A word-for-word copy of the entries, with images excluded, is the expected answer.

## GIVEN INFORMATION

◇ ◇ ◇ ◇ ◇ ◇ ◇

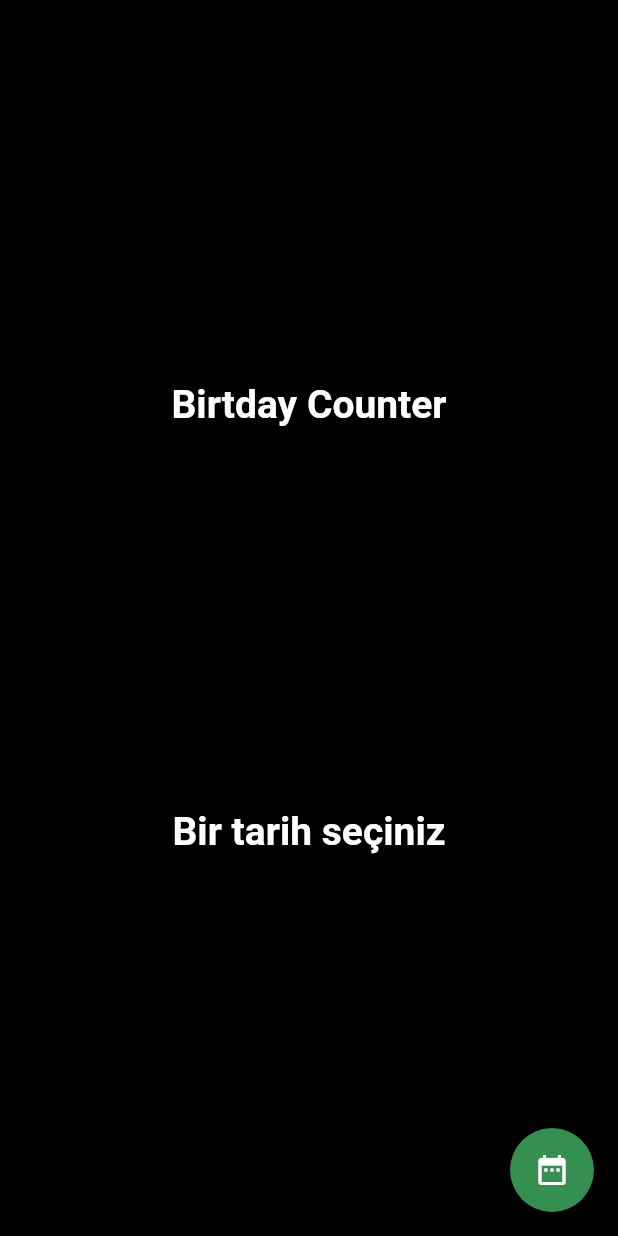
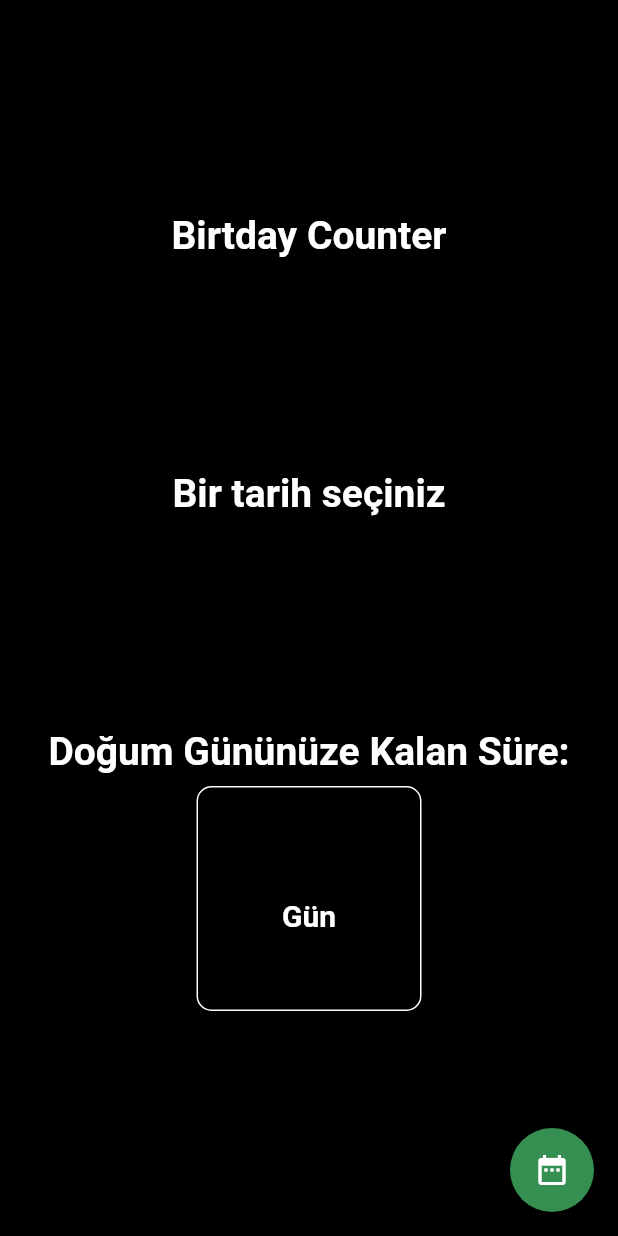
Before and after one commit to mukireus/flutter_birthday_counter, a Flutter app: the screen it shows after launch, on a phone screen of 412 x 824 dp. Run offline on Flutter 3.47's test engine with Material 2 defaults, Android fonts, the phone set to English and light mode, and no system bars; missing offline and left inert: flutter_gradient_colors.

Commit message:
added differenceInDays

```diff
--- a/lib/home.dart
+++ b/lib/home.dart
@@ -1,6 +1,7 @@
 import 'package:flutter/cupertino.dart';
 import 'package:flutter/material.dart';
 import 'package:flutter_gradient_colors/flutter_gradient_colors.dart';
+import 'package:intl/intl.dart'; // https://pub.dev/packages/intl
 
 class Home extends StatefulWidget {
   @override
@@ -8,7 +9,10 @@ class Home extends StatefulWidget {
 }
 
 class _HomeState extends State<Home> {
-  DateTime dateTime;
+  DateTime birthday;
+  String differenceInDays = "";
+
+  final f = new DateFormat('dd.MM.yyyy');
 
   @override
   Widget build(BuildContext context) {
@@ -21,8 +25,33 @@ class _HomeState extends State<Home> {
           crossAxisAlignment: CrossAxisAlignment.center,
           mainAxisAlignment: MainAxisAlignment.spaceEvenly,
           children: <Widget>[
-            Text("Birtday Counter", style: _appTextStyle),
-            Text(dateTime == null ? "Bir tarih seçiniz" : dateTime.toString(), style: _appTextStyle),
+            Text("Birtday Counter", style: _appTextStyle(26)),
+            Text(birthday == null ? "Bir tarih seçiniz" : "Seçilen Tarih : " + f.format(birthday).toString(), style: _appTextStyle(26)),
+            Column(
+              children: <Widget>[
+                Text("Doğum Gününüze Kalan Süre:", style: _appTextStyle(26)),
+                _counterContainer("Gün", differenceInDays),
+              ],
+            ),
+          ],
+        ),
+      ),
+    );
+  }
+
+  Widget _counterContainer(String text, String text2) {
+    return Padding(
+      padding: const EdgeInsets.all(8.0),
+      child: Container(
+        height: 150,
+        width: 150,
+        decoration: BoxDecoration(border: Border.all(color: Colors.white), borderRadius: BorderRadius.all(Radius.circular(10))),
+        child: Column(
+          crossAxisAlignment: CrossAxisAlignment.center,
+          mainAxisAlignment: MainAxisAlignment.center,
+          children: <Widget>[
+            Text(text2, style: _appTextStyle(20)),
+            Text(text, style: _appTextStyle(20)),
           ],
         ),
       ),
@@ -44,7 +73,10 @@ class _HomeState extends State<Home> {
           },
         ).then((date) {
           setState(() {
-            dateTime = date;
+            birthday = date;
+            DateTime dateTimeNow = DateTime.now();
+            differenceInDays = dateTimeNow.difference(birthday).inDays.toString();
+            print(differenceInDays);
           });
         });
       },
@@ -52,4 +84,4 @@ class _HomeState extends State<Home> {
   }
 }
 
-TextStyle get _appTextStyle => TextStyle(color: Colors.white, fontSize: 26, fontWeight: FontWeight.bold);
+TextStyle _appTextStyle(double size) => TextStyle(color: Colors.white, fontSize: size, fontWeight: FontWeight.bold);
--- a/pubspec.yaml
+++ b/pubspec.yaml
@@ -29,6 +29,7 @@ dependencies:
   # Use with the CupertinoIcons class for iOS style icons.
   cupertino_icons: ^0.1.3
   flutter_gradient_colors: ^1.0.0
+  intl: ^0.16.1
 
 dev_dependencies:
   flutter_test:
```
Also changed, not shown: pubspec.lock.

◇ ◇ ◇ ◇ ◇ ◇ ◇

## TASK OUTPUT
Before and after one commit to mukireus/flutter_birthday_counter, a Flutter app: the screen it shows after launch, on a phone screen of 412 x 824 dp. Run offline on Flutter 3.47's test engine with Material 2 defaults, Android fonts, the phone set to English and light mode, and no system bars; missing offline and left inert: flutter_gradient_colors.

Commit message:
added differenceInDays

```diff
--- a/lib/home.dart
+++ b/lib/home.dart
@@ -1,6 +1,7 @@
 import 'package:flutter/cupertino.dart';
 import 'package:flutter/material.dart';
 import 'package:flutter_gradient_colors/flutter_gradient_colors.dart';
+import 'package:intl/intl.dart'; // https://pub.dev/packages/intl
 
 class Home extends StatefulWidget {
   @override
@@ -8,7 +9,10 @@ class Home extends StatefulWidget {
 }
 
 class _HomeState extends State<Home> {
-  DateTime dateTime;
+  DateTime birthday;
+  String differenceInDays = "";
+
+  final f = new DateFormat('dd.MM.yyyy');
 
   @override
   Widget build(BuildContext context) {
@@ -21,8 +25,33 @@ class _HomeState extends State<Home> {
           crossAxisAlignment: CrossAxisAlignment.center,
           mainAxisAlignment: MainAxisAlignment.spaceEvenly,
           children: <Widget>[
-            Text("Birtday Counter", style: _appTextStyle),
-            Text(dateTime == null ? "Bir tarih seçiniz" : dateTime.toString(), style: _appTextStyle),
+            Text("Birtday Counter", style: _appTextStyle(26)),
+            Text(birthday == null ? "Bir tarih seçiniz" : "Seçilen Tarih : " + f.format(birthday).toString(), style: _appTextStyle(26)),
+            Column(
+              children: <Widget>[
+                Text("Doğum Gününüze Kalan Süre:", style: _appTextStyle(26)),
+                _counterContainer("Gün", differenceInDays),
+              ],
+            ),
+          ],
+        ),
+      ),
+    );
+  }
+
+  Widget _counterContainer(String text, String text2) {
+    return Padding(
+      padding: const EdgeInsets.all(8.0),
+      child: Container(
+        height: 150,
+        width: 150,
+        decoration: BoxDecoration(border: Border.all(color: Colors.white), borderRadius: BorderRadius.all(Radius.circular(10))),
+        child: Column(
+          crossAxisAlignment: CrossAxisAlignment.center,
+          mainAxisAlignment: MainAxisAlignment.center,
+          children: <Widget>[
+            Text(text2, style: _appTextStyle(20)),
+            Text(text, style: _appTextStyle(20)),
           ],
         ),
       ),
@@ -44,7 +73,10 @@ class _HomeState extends State<Home> {
           },
         ).then((date) {
           setState(() {
-            dateTime = date;
+            birthday = date;
+            DateTime dateTimeNow = DateTime.now();
+            differenceInDays = dateTimeNow.difference(birthday).inDays.toString();
+            print(differenceInDays);
           });
         });
       },
@@ -52,4 +84,4 @@ class _HomeState extends State<Home> {
   }
 }
 
-TextStyle get _appTextStyle => TextStyle(color: Colors.white, fontSize: 26, fontWeight: FontWeight.bold);
+TextStyle _appTextStyle(double size) => TextStyle(color: Colors.white, fontSize: size, fontWeight: FontWeight.bold);
--- a/pubspec.yaml
+++ b/pubspec.yaml
@@ -29,6 +29,7 @@ dependencies:
   # Use with the CupertinoIcons class for iOS style icons.
   cupertino_icons: ^0.1.3
   flutter_gradient_colors: ^1.0.0
+  intl: ^0.16.1
 
 dev_dependencies:
   flutter_test:
```
Also changed, not shown: pubspec.lock.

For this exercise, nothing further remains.